Kimberly Jones, people experience leader at consultancy PwC, has put feedback mechanisms in place to “keep an eye on the health of our organization and culture.” PwC, she said, leans “heavily on our culture of flexibility, [offering] benefits that are constantly evolving to meet the needs of our people.”
The firm, she added, has “thrown the ‘one-size-fits-all’ benefits approach out the window” and, as others have done, expanded its benefits menu to include mental health services and backup child care reimbursement and support.
To increase workplace flexibility, PwC has instituted a number of new offerings, including:
- Protected time—empowering staff to block time during the day for personal reasons.
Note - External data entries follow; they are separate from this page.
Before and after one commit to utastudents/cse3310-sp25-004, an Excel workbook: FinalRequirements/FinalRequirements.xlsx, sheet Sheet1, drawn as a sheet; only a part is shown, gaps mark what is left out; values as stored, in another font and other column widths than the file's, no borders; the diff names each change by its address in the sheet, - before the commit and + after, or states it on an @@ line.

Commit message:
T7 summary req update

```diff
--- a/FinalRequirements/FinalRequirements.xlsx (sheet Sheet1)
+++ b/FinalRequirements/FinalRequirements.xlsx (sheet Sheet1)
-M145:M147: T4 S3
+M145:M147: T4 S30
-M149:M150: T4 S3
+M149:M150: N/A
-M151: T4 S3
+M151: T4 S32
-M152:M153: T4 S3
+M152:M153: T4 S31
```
- Efficient meetings—working to shorten meetings by 25 percent.
- Reduced schedules—allowing additional time for employees to take care of personal priorities.
- Job sharing—allowing two employees to share the responsibilities of one full-time position.
The idea that benefits will be valued differently by different workforce segments is something that Evive, a digital engagement and communication technology firm, discovered through its annual National Employee Journey survey, said Elisabeth Duncan, vice president of HR at the firm. The survey received responses from 500 full-time employees and 500 HR representatives and senior leaders across the U.S.
When employers asked employees to rank the benefits they don’t yet have but would most like to receive, Duncan said, responses differed across generations, with the most-desired benefits as follows:
- Baby Boomers. Four-day workweek, identity theft protection, flexible hours, financial planning and fitness perks.
- Generation X. Four-day workweek, flexible hours, fitness perks, student loan assistance and financial planning.
- Millennials. Four-day workweek, flexible hours, fitness perks, student loan assistance and tuition reimbursement.
- Generation Z. Four-day workweek, student loan assistance, financial planning and EAPs.
The only commonality across the four generations was a desire for a four-day workweek. While financial planning was the least commonly offered benefit (cited by 15 percent of HR respondents), it was one of the most desired benefits at companies not providing it (cited by 25 percent of employees).
These results point to the importance of seeking input from employees about what they value and recognizing the variation that exists among generations, length of service, income level and gender.
Communicating Benefits’ Value
Employers should not assume that employees appreciate or even are fully aware of all the benefits available to them. Ongoing communications and assessing both usage and employee sentiment can help ensure that workers understand and value the benefits they’re being offered.
“Without being able to hold the annual benefits fair, where employees can meet with vendors and get questions answered directly, benefits teams are spending more time responding to employee questions,” Lodin said, often by holding online office hours and virtual education sessions.
In addition, she noted, “more regular communications through multiple approaches, including e-mail messages, home mailings, Slack/chat discussions and ad hoc benefits questions being asked at quarterly all-hands meetings are trends we are seeing.”
Hoogensen said it’s important to keep things simple—”both the way we talk about benefits and the processes in place to make them available.”
Lin Grensing–Pophal, SHRM-SCP, is a Wisconsin-based business journalist with HR consulting experience.